|Filing date||Apr 11, 1947|
|Priority date||Apr 11, 1947|
|Publication number||US 2481929 A, US 2481929A, US-A-2481929, US2481929 A, US2481929A|
|Inventors||George Joa Curt|
|Original Assignee||George Joa Curt|
|Export Citation||BiBTeX, EndNote, RefMan|
|Patent Citations (4), Referenced by (48), Classifications (6)|
|External Links: USPTO, USPTO Assignment, Espacenet|
' C. G. JOA SANITARY NAPKINS AND METHODS OF FASTENING ANCHORAGE LOOPS THERETO Filed April 11, 1947 097" 6- Mon A'r'oYs Patented Sept. 13, 1949 $ANITARY NAPKIN ANDfMEjTHGDjOFfFAS ;TENINQA GHORAG LO PS EI ET i Q r zs s ea iereanefiallsawis- Application April ll, 194?, SerialNo.-"740;8-8-6 Gle ns- 1 flhis; inuentionrelatesto, improvements insaniiary, napkins-.andemethod ofriastening anchorage 11.0.0135 athereto.

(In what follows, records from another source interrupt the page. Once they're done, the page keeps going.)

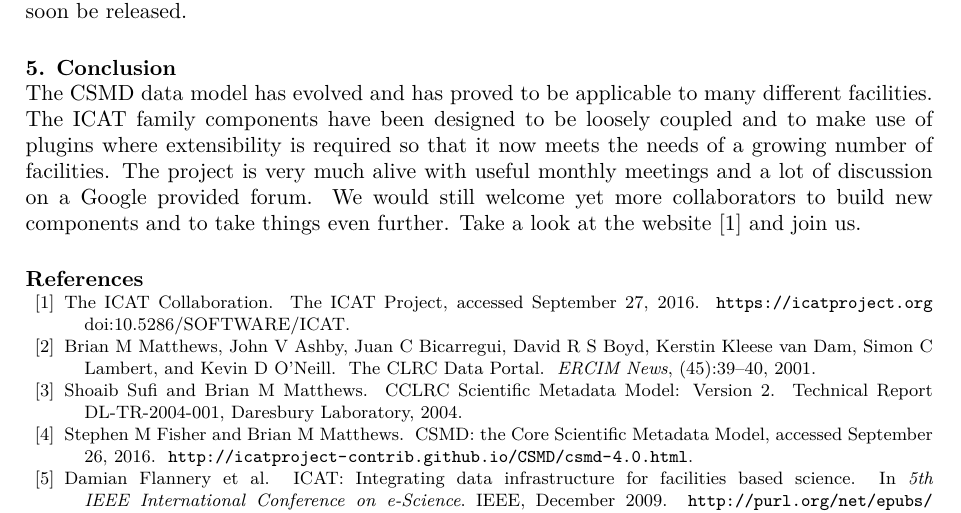
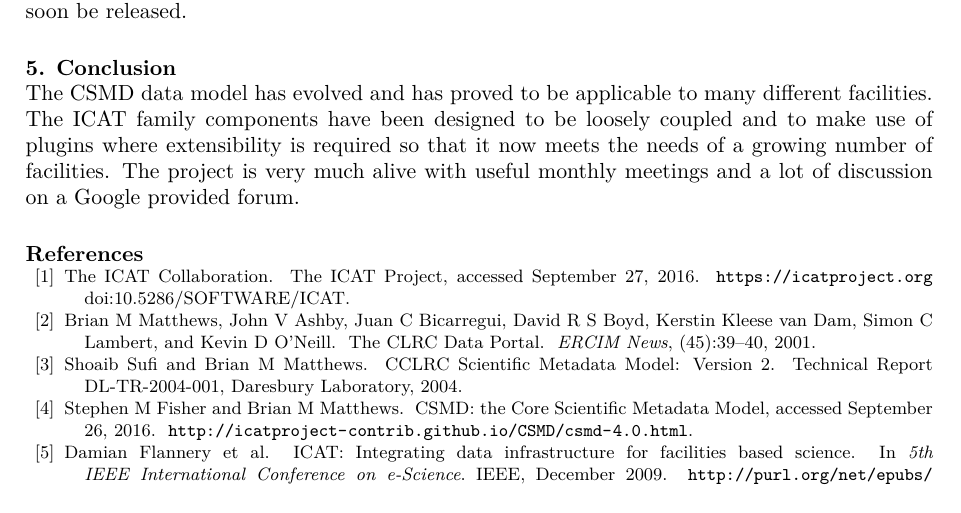
Before and after one commit to icatproject-contrib/papers, a LaTeX document (nobugs2016/paper.tex): part of page 6 of 6, cut so that both start at the same text. Compiled offline with XeLaTeX.

Commit message:
Stop being too friendly

```diff
--- a/nobugs2016/paper.tex
+++ b/nobugs2016/paper.tex
@@ -347,10 +347,7 @@ many different facilities. The ICAT family components have been
 designed to be loosely coupled and to make use of plugins where
 extensibility is required so that it now meets the needs of a growing
 number of facilities. The project is very much alive with useful
-monthly meetings and a lot of discussion on a Google provided
-forum. We would still welcome yet more collaborators to build new
-components and to take things even further. Take a look at the
-website~\cite{ref:icatproject} and join us.
+monthly meetings and a lot of discussion on a Google provided forum.
 
 \section*{References}
 \bibliographystyle{unsrt}
```
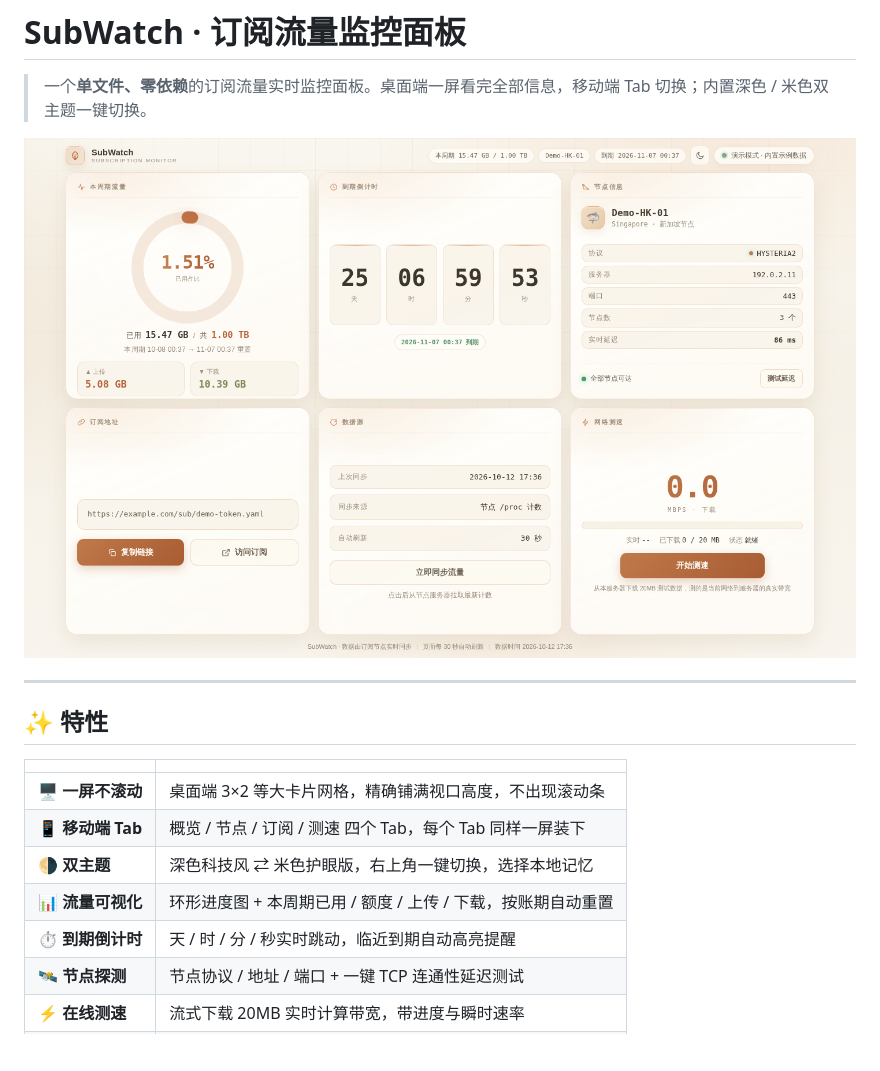
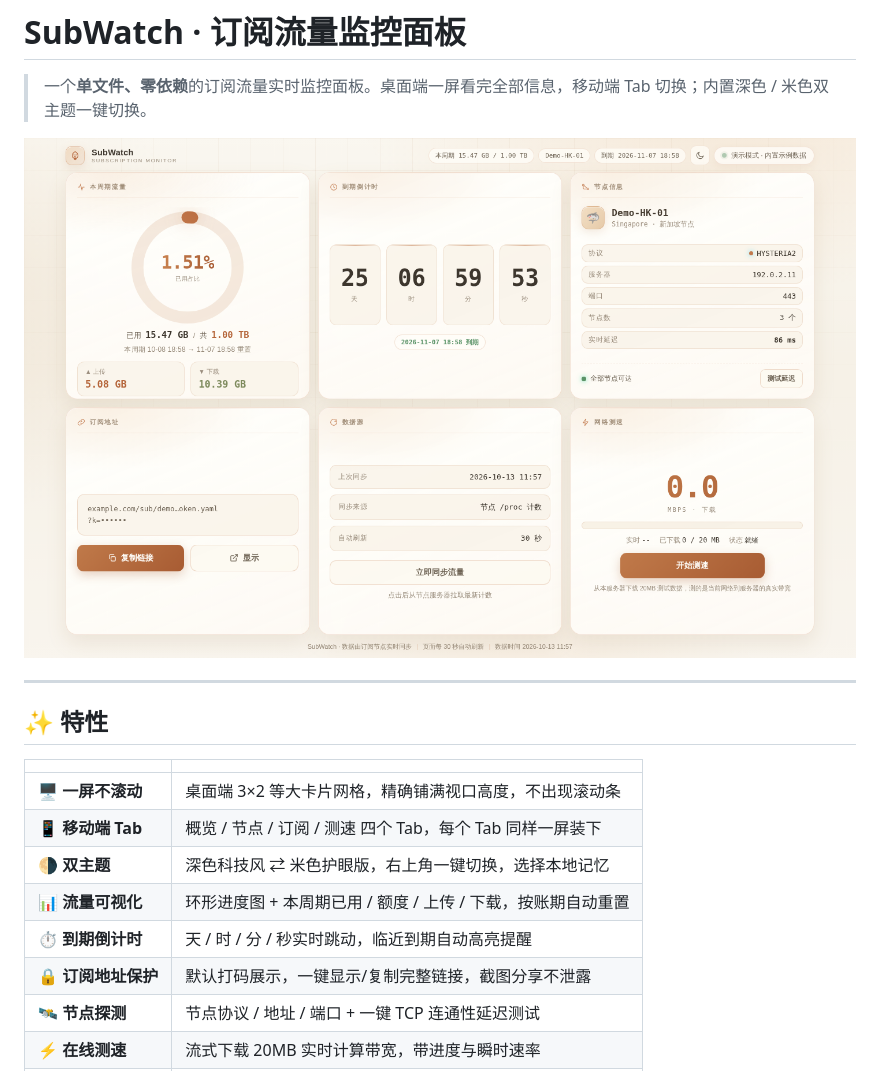
Before and after one commit to JunWan666/subwatch, a Markdown page: README.md, the part around the change. Drawn GitHub-style; pictures changed too: screenshots/preview-desktop-beige.png; blank space fills up the shorter version.

```diff
--- a/README.md
+++ b/README.md
@@ -15,6 +15,7 @@
 | 🌗 **双主题** | 深色科技风 ⇄ 米色护眼版，右上角一键切换，选择本地记忆 |
 | 📊 **流量可视化** | 环形进度图 + 本周期已用 / 额度 / 上传 / 下载，按账期自动重置 |
 | ⏱ **到期倒计时** | 天 / 时 / 分 / 秒实时跳动，临近到期自动高亮提醒 |
+| 🔒 **订阅地址保护** | 默认打码展示，一键显示/复制完整链接，截图分享不泄露 |
 | 🛰 **节点探测** | 节点协议 / 地址 / 端口 + 一键 TCP 连通性延迟测试 |
 | ⚡ **在线测速** | 流式下载 20MB 实时计算带宽，带进度与瞬时速率 |
 | 🔌 **零依赖** | 纯 HTML + CSS + 原生 JS 单文件，无需构建、无需 npm |
```
Also changed, not shown: 1 other file.
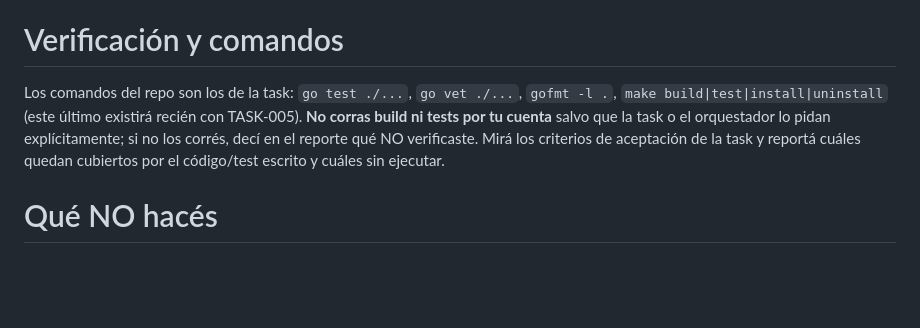
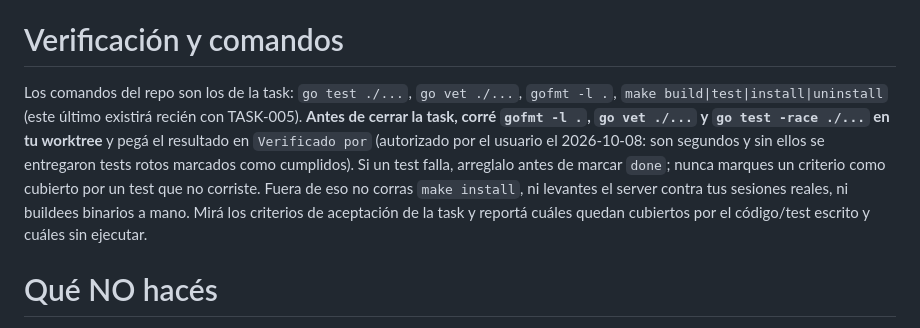
Before and after one commit to snaven10/claude-dashboard, a Markdown page: .claude/agents/claude-dashboard-worker.md, the part around the change. Drawn GitHub-style; blank space fills up the shorter version.

Commit message:
chore(agents): claude-dashboard-worker corre gofmt, vet y go test antes de cerrar

```diff
--- a/.claude/agents/claude-dashboard-worker.md
+++ b/.claude/agents/claude-dashboard-worker.md
@@ -41,7 +41,7 @@ Sos el implementador de **claude-dashboard**: un daemon local en Go (solo stdlib
 
 # Verificación y comandos
 
-Los comandos del repo son los de la task: `go test ./...`, `go vet ./...`, `gofmt -l .`, `make build|test|install|uninstall` (este último existirá recién con TASK-005). **No corras build ni tests por tu cuenta** salvo que la task o el orquestador lo pidan explícitamente; si no los corrés, decí en el reporte qué NO verificaste. Mirá los criterios de aceptación de la task y reportá cuáles quedan cubiertos por el código/test escrito y cuáles sin ejecutar.
+Los comandos del repo son los de la task: `go test ./...`, `go vet ./...`, `gofmt -l .`, `make build|test|install|uninstall` (este último existirá recién con TASK-005). **Antes de cerrar la task, corré `gofmt -l .`, `go vet ./...` y `go test -race ./...` en tu worktree** y pegá el resultado en `Verificado por` (autorizado por el usuario el 2026-10-08: son segundos y sin ellos se entregaron tests rotos marcados como cumplidos). Si un test falla, arreglalo antes de marcar `done`; nunca marques un criterio como cubierto por un test que no corriste. Fuera de eso no corras `make install`, ni levantes el server contra tus sesiones reales, ni buildees binarios a mano. Mirá los criterios de aceptación de la task y reportá cuáles quedan cubiertos por el código/test escrito y cuáles sin ejecutar.
 
 # Qué NO hacés
 
```
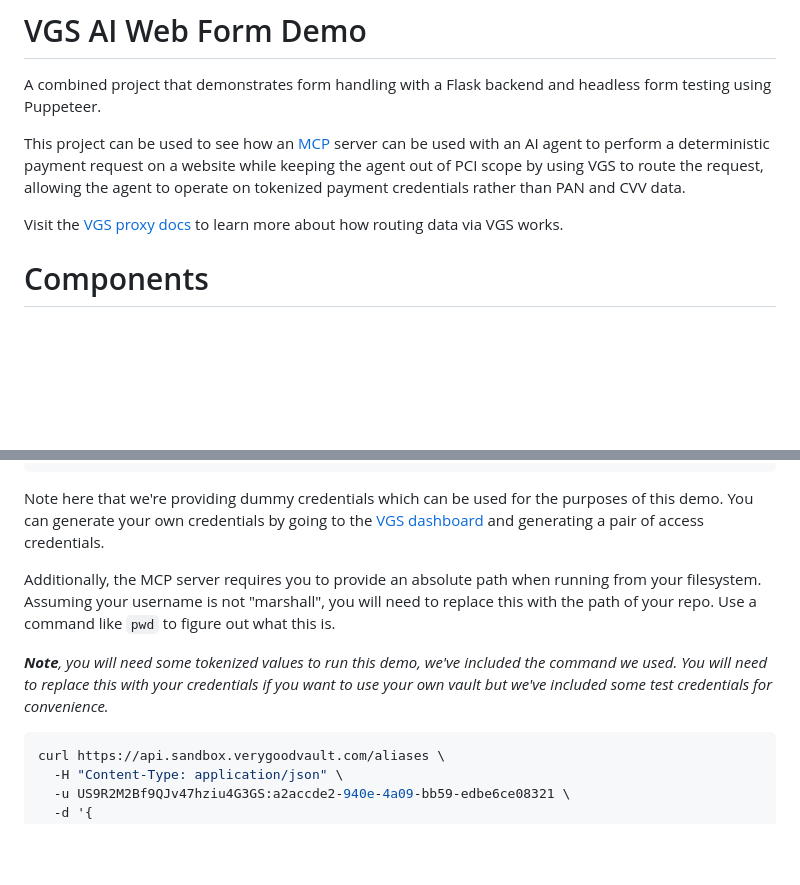
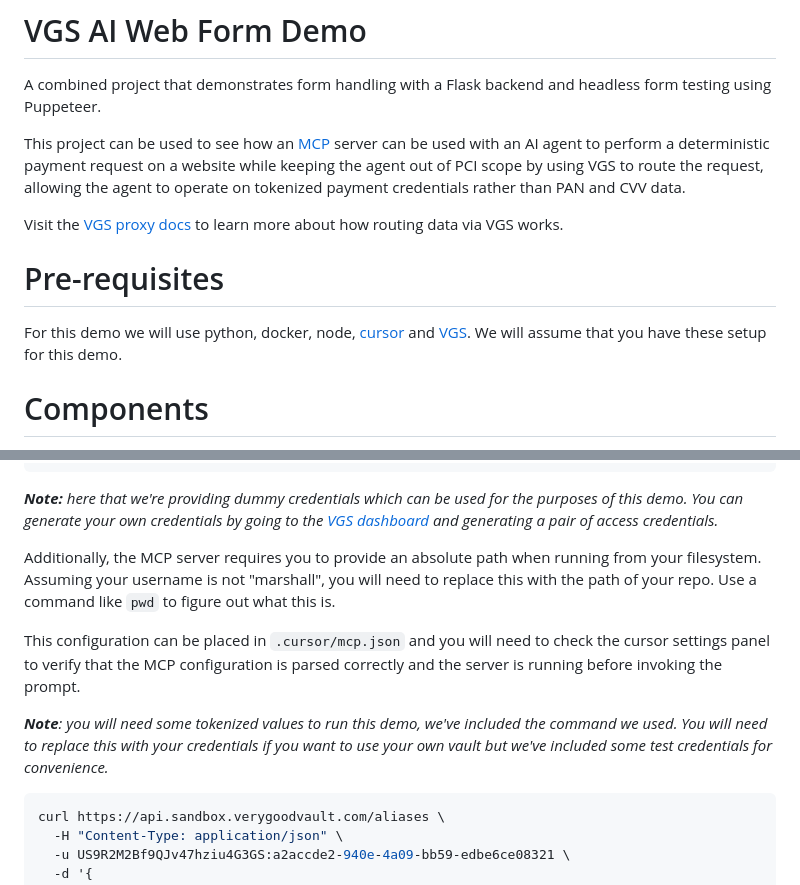
Before and after one commit to vgs-samples/vgs-agent-toolkit, a Markdown page: README.md, 2 parts joined by grey strips. Rendered like a GitHub page; blank space fills up the shorter version.

Commit message:
Further clarifications for README
Signed-off-by: Marshall Jones <marshall@vgs.io>

````diff
--- a/README.md
+++ b/README.md
@@ -5,6 +5,10 @@ A combined project that demonstrates form handling with a Flask backend and head
 This project can be used to see how an [MCP](https://modelcontextprotocol.io/introduction) server can be used with an AI agent to perform a deterministic payment request on a website while keeping the agent out of PCI scope by using VGS to route the request, allowing the agent to operate on tokenized payment credentials rather than PAN and CVV data.
 
 Visit the [VGS proxy docs](https://www.verygoodsecurity.com/docs/vault/concepts/proxies-and-routing-data) to learn more about how routing data via VGS works.
+
+# Pre-requisites
+
+For this demo we will use python, docker, node, [cursor](https://www.cursor.com/) and [VGS](https://www.verygoodsecurity.com/). We will assume that you have these setup for this demo.
 
 # Components
 
@@ -119,11 +123,13 @@ The MCP server can be configured using a standard MCP configuration like this
 }
 ```
 
-Note here that we're providing dummy credentials which can be used for the purposes of this demo. You can generate your own credentials by going to the [VGS dashboard](https://dashboard.verygoodsecurity.com/) and generating a pair of access credentials.
+_**Note:** here that we're providing dummy credentials which can be used for the purposes of this demo. You can generate your own credentials by going to the [VGS dashboard](https://dashboard.verygoodsecurity.com/) and generating a pair of access credentials._
 
 Additionally, the MCP server requires you to provide an absolute path when running from your filesystem. Assuming your username is not "marshall", you will need to replace this with the path of your repo. Use a command like `pwd` to figure out what this is.
 
-_**Note**, you will need some tokenized values to run this demo, we've included the command we used. You will need to replace this with your credentials if you want to use your own vault but we've included some test credentials for convenience._
+This configuration can be placed in `.cursor/mcp.json` and you will need to check the cursor settings panel to verify that the MCP configuration is parsed correctly and the server is running before invoking the prompt.
+
+_**Note**: you will need some tokenized values to run this demo, we've included the command we used. You will need to replace this with your credentials if you want to use your own vault but we've included some test credentials for convenience._
 
 ```sh
 curl https://api.sandbox.verygoodvault.com/aliases \
````
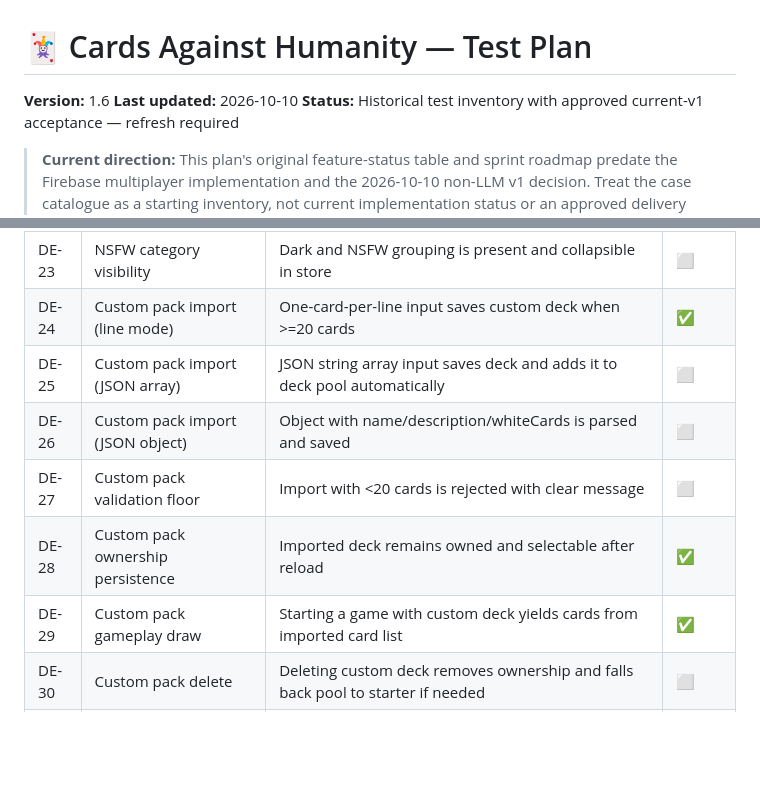
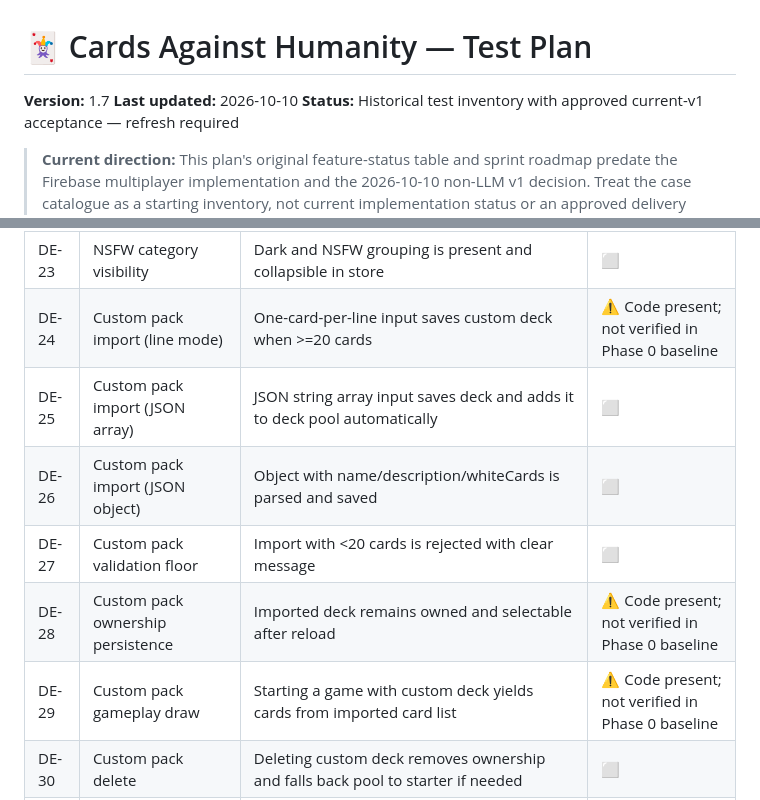
Before and after one commit to emil3663/cah-pwa, a Markdown page: TEST_PLAN.md, 2 parts joined by grey strips. GitHub-like rendering; blank space fills up the shorter version.

```diff
--- a/TEST_PLAN.md
+++ b/TEST_PLAN.md
@@ -1,6 +1,6 @@
 # 🃏 Cards Against Humanity — Test Plan
 
-**Version:** 1.6
+**Version:** 1.7
 **Last updated:** 2026-10-10
 **Status:** Historical test inventory with approved current-v1 acceptance — refresh required
 
@@ -305,12 +310,12 @@ verification.
 | DE-21 | Preview action flow | Claim/pool-add/remove/add-remove-cart actions work from selected preview panel | ⬜ |
 | DE-22 | Category coverage | Store contains 10 categories with 10 decks each | ⬜ |
 | DE-23 | NSFW category visibility | Dark and NSFW grouping is present and collapsible in store | ⬜ |
-| DE-24 | Custom pack import (line mode) | One-card-per-line input saves custom deck when >=20 cards | ✅ |
+| DE-24 | Custom pack import (line mode) | One-card-per-line input saves custom deck when >=20 cards | ⚠️ Code present; not verified in Phase 0 baseline |
 | DE-25 | Custom pack import (JSON array) | JSON string array input saves deck and adds it to deck pool automatically | ⬜ |
 | DE-26 | Custom pack import (JSON object) | Object with name/description/whiteCards is parsed and saved | ⬜ |
 | DE-27 | Custom pack validation floor | Import with <20 cards is rejected with clear message | ⬜ |
-| DE-28 | Custom pack ownership persistence | Imported deck remains owned and selectable after reload | ✅ |
-| DE-29 | Custom pack gameplay draw | Starting a game with custom deck yields cards from imported card list | ✅ |
+| DE-28 | Custom pack ownership persistence | Imported deck remains owned and selectable after reload | ⚠️ Code present; not verified in Phase 0 baseline |
+| DE-29 | Custom pack gameplay draw | Starting a game with custom deck yields cards from imported card list | ⚠️ Code present; not verified in Phase 0 baseline |
 | DE-30 | Custom pack delete | Deleting custom deck removes ownership and falls back pool to starter if needed | ⬜ |
 | DE-31 | Store hides owned purchased decks by default | Purchased non-custom decks are not shown in deck category lists until "Show Owned Decks" is enabled | ⬜ |
 | DE-32 | Store owned toggle override | Toggling "Show Owned Decks" reveals purchased decks and toggling off hides them again | ⬜ |
```
Also changed, not shown: other parts of TEST_PLAN.md (+24 -10 lines), PHASE0_BASELINE.md (+8 -2 lines), PHASE0_PLAN.md (+1 -1 lines).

It is a primaryobject. ofthe inventionrtoproidela. looilstypei anchorage for a sanitary napkin in a manner which will facilitate manufacture and reduce cost. :In Europe, there is a preference for .the --provision of .a fastening loop V at each end of the sanitary napkin. However, as made, the loops tend to pull away from the gauze and, to provide a-secure mounting for them, it is necessary to use extrastnength or expensive faste'ning means or extra length'Of auze. Acscordingl'y, it is my object to lprovide a sanitary nap i ,copstruction in wh h anchorage ,loops are sp,fa s,t,ened to the gauze as ,to be even ,more secure, as an anchorage means, than the gauze itself, and even to permit of material shortening of the gauze, with great savings in expense of manufacture.
In the drawings:
Fig. 1 is a view in perspective showing a completed sanitary napkin embodying my invention.
Fig. 2 is a fragmentary detail view in perspective showing, in inverted position, one end of the sanitary napkin of Fig. 1.
Fig. 3 is a detail View in perspective showing one end portion of a partially completed sanitary napkin to illustrate the first step in assembling the anchorage to the gauze wrapper thereof.
Fig. 4 is a view in perspective showing the parts in the second position which they occupy in the course of their assembly.
Fig. 5 is a view similar to Fig. 4 showing a third position of the parts in the course of their assembly.
The sanitary napkin pad 1 may be of any desired form, conventional or otherwise. The pad is illustrated as being enveloped in a gauze wrapper 8 whose ends 9 and It are gathered and engaged in the bights l I of anchorage loops I2.
Since the entire body of gauze is gathered together and embraced in the bights of the loops, it is virtually impossible with any ordinary exercise of force to pull the loops free of the gauze. Tension exerted on the loops is communicated to all of the several strands of the gauze with substantial equality of distribution of stress.
The assembly is made in the following manner:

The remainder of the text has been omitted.